Angelenos would no longer need permission to plant vegetable gardens on strips of city-owned land between roads and sidewalks under a proposal forwarded to the City Council today.
Gardeners would be able to sow to their hearts' content in residential areas as long as the plants don't impede people's ability to walk on nearby sidewalks or through publicly owned areas.
The plants also cannot be poisonous, controlled substances such as marijuana, invasive or noxious, nor exceed 24 or 36 inches in height, depending on the location.
Enforcement of the restrictions would be prompted only by complaints from the public.
The Los Angeles Board of Public Works voted 5-0 to support the Bureau of Street Services recommendations, which is scheduled to be considered by the City Council Wednesday.

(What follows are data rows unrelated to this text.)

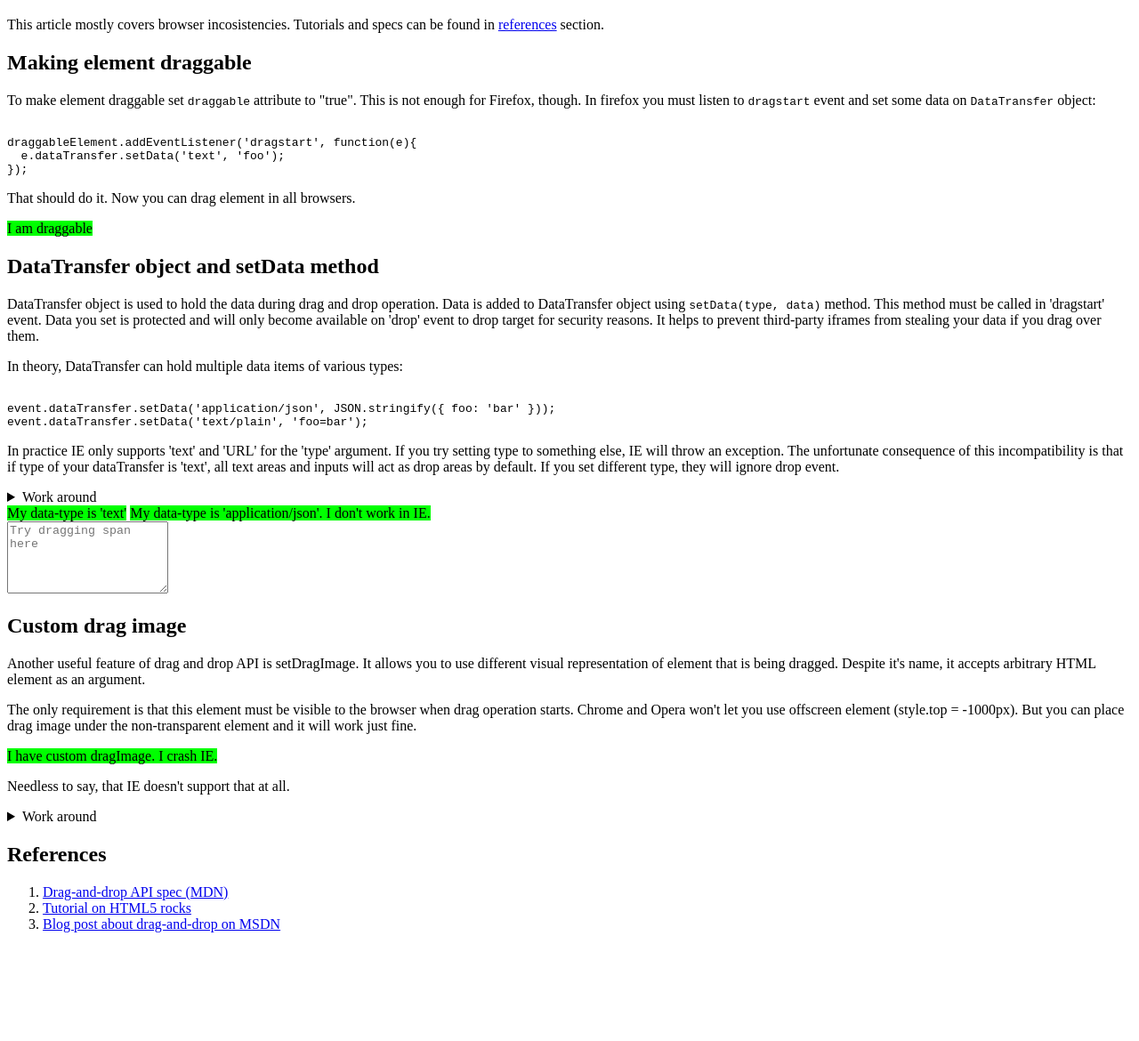
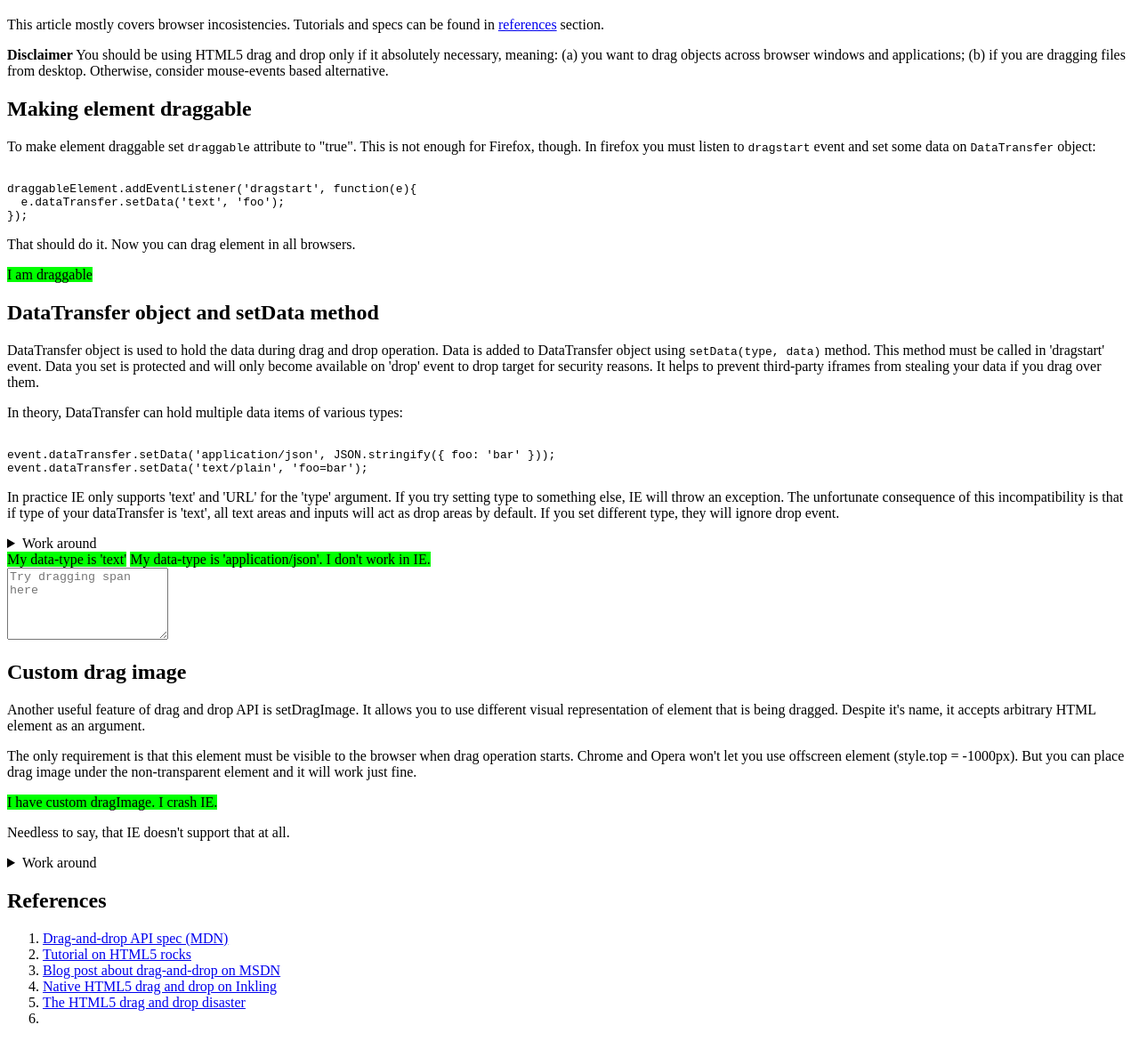
Before and after one commit to mereskin-zz/mereskin.github.io, a plain HTML site: page dnd/index.html in a window 1280 px wide. Shown: the part 61-1231 px from the top of the page at 89% size. Before the commit the page ends 1125 px from the top, so only its background shows below. Drawn offline with Linux system fonts and the light colour scheme.

Commit message:
Add disclaimer and another couple of links

```diff
--- a/dnd/index.html
+++ b/dnd/index.html
@@ -29,8 +29,12 @@
 <body>
 <h1>HTML 5 drag and drop API</h1>
 <p>This article mostly covers browser incosistencies. Tutorials and specs can be found in <a href="#references">references</a> section.</p>
+<p><strong>Disclaimer</strong> You should be using HTML5 drag and drop only if it absolutely necessary, meaning: (a) you want to drag objects across browser windows and applications; (b)
+if you are dragging files from desktop. Otherwise, consider mouse-events based alternative.</p>
 
 <article>
+
+<section id="draggable-attribute">
 <h2>Making element draggable</h2>
 <p>To make element draggable set <code>draggable</code> attribute to "true". This is not enough for Firefox, though. In firefox you must listen to <code>dragstart</code> event and set some data on <code>DataTransfer</code> object:</p>
 <pre><code>
@@ -94,6 +98,9 @@ event.dataTransfer.setData('text/plain', 'foo=bar');
 <li><a target="_blank" href="https://developer.mozilla.org/en-US/docs/Web/Guide/HTML/Drag_and_drop">Drag-and-drop API spec (MDN)</a></li>
 <li><a target="_blank" href="http://www.html5rocks.com/en/tutorials/dnd/basics/">Tutorial on HTML5 rocks</a></li>
 <li><a target="_blank" href="http://blogs.msdn.com/b/ie/archive/2011/07/27/html5-drag-and-drop-in-ie10-ppb2.aspx">Blog post about drag-and-drop on MSDN</a></li>
+<li><a target="_blank" href="https://www.inkling.com/engineering/native-html5-drag-drop/">Native HTML5 drag and drop on Inkling</a></li>
+<li><a target="_blank" href="http://www.quirksmode.org/blog/archives/2009/09/the_html5_drag.html">The HTML5 drag and drop disaster</a></li>
+<li><a target="_blank" href=""></a></li>
 </ol>
 </section>
 
```
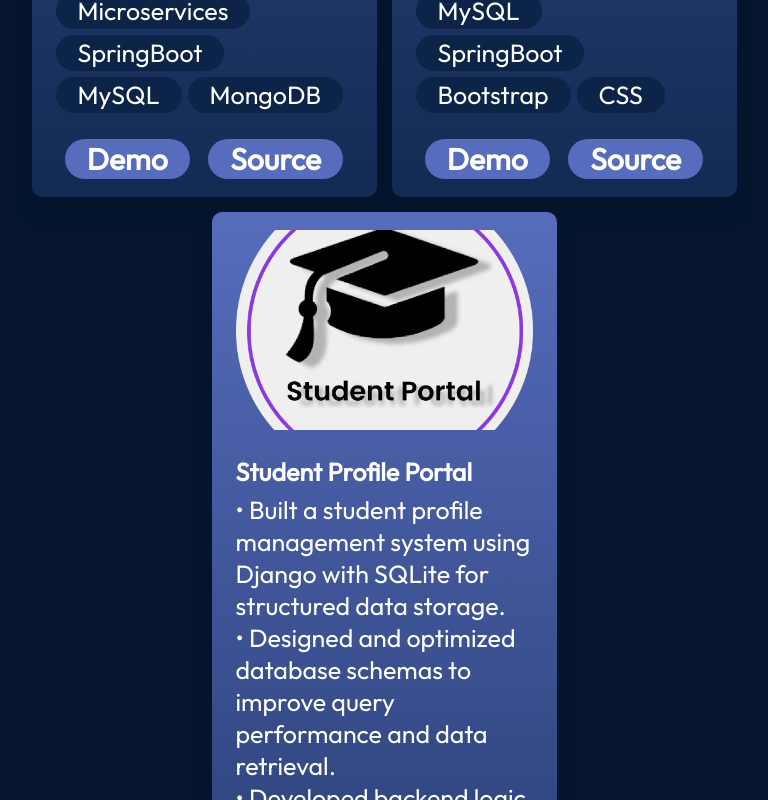
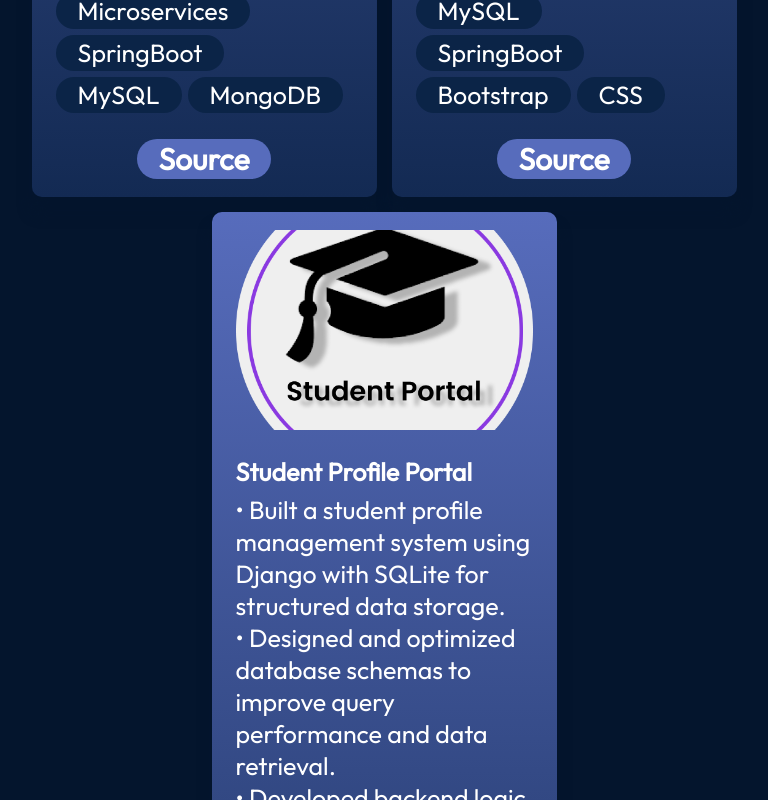
Before and after one commit to Ashutosh8668/MyPortfolio, a React (Vite) app: page / in a window 1280 px wide. Shown: the part 3980-4780 px from the top of the page, without its empty margins (256-1024 px from the left). Built offline with nearby package versions, Linux system fonts and the light colour scheme.

Commit message:
Update ProjectCard.jsx

```diff
--- a/src/components/Projects/ProjectCard.jsx
+++ b/src/components/Projects/ProjectCard.jsx
@@ -26,11 +26,6 @@ export const ProjectCard = ({
         ))}
       </ul>
       <div className={styles.links}>
-        {demo && (
-          <a href={demo} className={styles.link} target="_blank" rel="noreferrer">
-            Demo
-          </a>
-        )}
         <a href={source} className={styles.link} target="_blank" rel="noreferrer">
           Source
         </a>
```
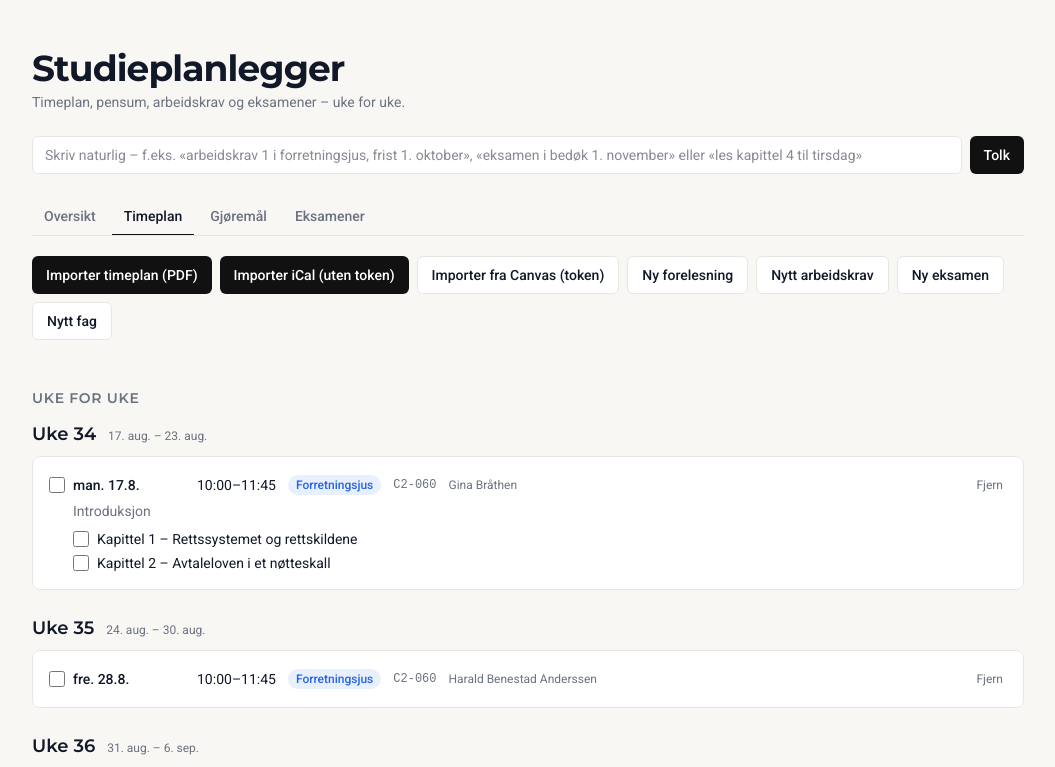
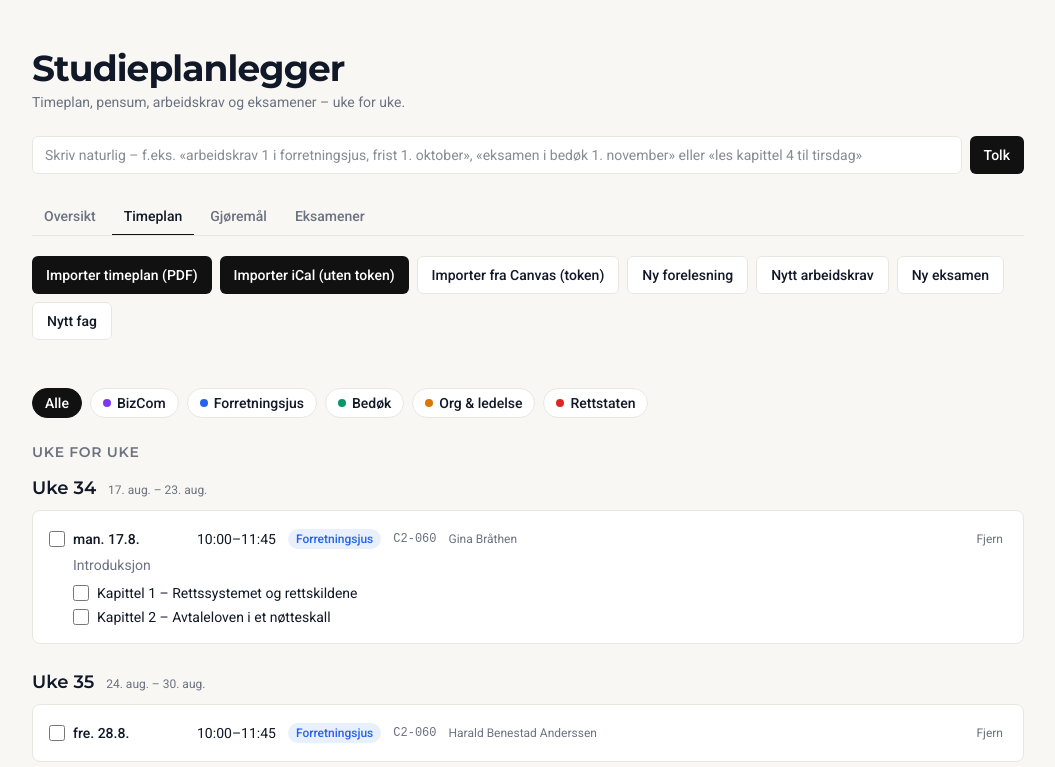
Before and after one commit to BigKATZE/Studieplanlegger, a React (Vite) app: page / in a window 1280 px wide. Shown: the top 767 px of the page, without its empty margins (112-1167 px from the left). Built offline with nearby package versions, Linux system fonts and the light colour scheme; a web font is replaced by a local one.

Commit message:
Legg til fagfilter-knapper på timeplan, gjøremål og eksamener

```diff
--- a/src/App.jsx
+++ b/src/App.jsx
@@ -10,7 +10,7 @@ import ImportModal from './components/ImportModal'
 import CanvasModal from './components/CanvasModal'
 import IcsModal from './components/IcsModal'
 import { Modal, SubjectForm, LectureForm, AssignmentForm, ExamForm } from './components/Modals'
-import { DeadlineStrip } from './components/ui'
+import { DeadlineStrip, SubjectFilter } from './components/ui'
 
 function useStore() {
   const [data, setData] = useState(load)
@@ -55,6 +55,9 @@ export default function App() {
   const [data, update] = useStore()
   const [tab, setTab] = useState('timeplan')
   const [modal, setModal] = useState(null)
+  const [filterSubjectId, setFilterSubjectId] = useState(null)
+
+  const bySubject = (items) => (filterSubjectId ? items.filter((i) => i.subjectId === filterSubjectId) : items)
 
   const actions = {
     addSubject: (s) => update((d) => ({
@@ -261,30 +264,39 @@ export default function App() {
         )}
 
         {tab === 'timeplan' && (
+          <>
+            <SubjectFilter subjects={data.subjects} active={filterSubjectId} onChange={setFilterSubjectId} />
             <Timeplan
-            lectures={data.lectures}
+              lectures={bySubject(data.lectures)}
               subjects={data.subjects}
               onToggleLecture={actions.toggleLecture}
               onToggleChapter={actions.toggleChapter}
               onRemoveLecture={actions.removeLecture}
             />
+          </>
         )}
 
         {tab === 'tasks' && (
+          <>
+            <SubjectFilter subjects={data.subjects} active={filterSubjectId} onChange={setFilterSubjectId} />
             <Gjøremål
-            assignments={data.assignments}
+              assignments={bySubject(data.assignments)}
               subjects={data.subjects}
               onSetAssignmentStatus={actions.setAssignmentStatus}
               onRemoveAssignment={actions.removeAssignment}
             />
+          </>
         )}
 
         {tab === 'exams' && (
+          <>
+            <SubjectFilter subjects={data.subjects} active={filterSubjectId} onChange={setFilterSubjectId} />
             <Eksamener
-            exams={data.exams}
+              exams={bySubject(data.exams)}
               subjects={data.subjects}
               onRemoveExam={actions.removeExam}
             />
+          </>
         )}
       </main>
 
--- a/src/components/ui.jsx
+++ b/src/components/ui.jsx
@@ -21,6 +21,32 @@ export function DeadlineBadge({ deadline }) {
         <span className="ml-1 rounded bg-warning/10 px-1.5 py-0.5 text-warning">{d === 0 ? 'I dag' : `${d} dager`}</span>
       )}
     </span>
+  )
+}
+
+export function SubjectFilter({ subjects, active, onChange }) {
+  return (
+    <div className="mt-6 flex flex-wrap items-center gap-2">
+      <button
+        onClick={() => onChange(null)}
+        className={`btn-chip ${active === null ? 'border-primary bg-primary text-white' : ''}`}
+      >
+        Alle
+      </button>
+      {subjects.map((s) => {
+        const isActive = active === s.id
+        return (
+          <button
+            key={s.id}
+            onClick={() => onChange(isActive ? null : s.id)}
+            className={`btn-chip ${isActive ? 'border-primary bg-primary text-white' : ''}`}
+          >
+            <span className="h-2 w-2 rounded-full" style={{ backgroundColor: isActive ? '#fff' : s.color }} />
+            {s.short}
+          </button>
+        )
+      })}
+    </div>
   )
 }
 
--- a/src/index.css
+++ b/src/index.css
@@ -33,4 +33,7 @@
   .chip {
     @apply inline-flex items-center rounded-full px-2 py-0.5 text-xs font-medium;
   }
+  .btn-chip {
+    @apply inline-flex items-center gap-1.5 rounded-full border border-line bg-surface px-3 py-1 text-sm font-medium text-ink transition-colors hover:bg-paper;
+  }
 }
```
Also changed, not shown: 1 other file (tests, documents, lock files or other folders). Lines whose indentation alone changed are shown as unchanged.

"This is an important first step in creating a simplified process for residents wishing to harvest their own food," Monica Rodriguez of the Public Works Commission said. "The environment will benefit, the gardens will increase our supply of food, and it represents a significant way to bring neighbors together."
The policy requires approval by the council, with city attorneys yet to draft an ordinance.
With officials still working out the rules, the City Council in August waived enforcement of a law that makes edible vegetable gardens illegal.
Two years ago, South Los Angeles resident Ron Finley enlisted neighbors and friends to grow an urban garden of onions, broccoli, celery, peppers and other vegetables along a 150-foot-long strip along Exposition Boulevard near his home.
Finley was cited for the garden. He gathered signatures for a petition challenging the rule restricting the gardens, eventually gaining the support of council members like Herb Wesson, who helped initiate a study on amending the city code.
Two more gardeners were cited in July, prompting community members and the news media to look into what became of a study Wesson asked for 2011.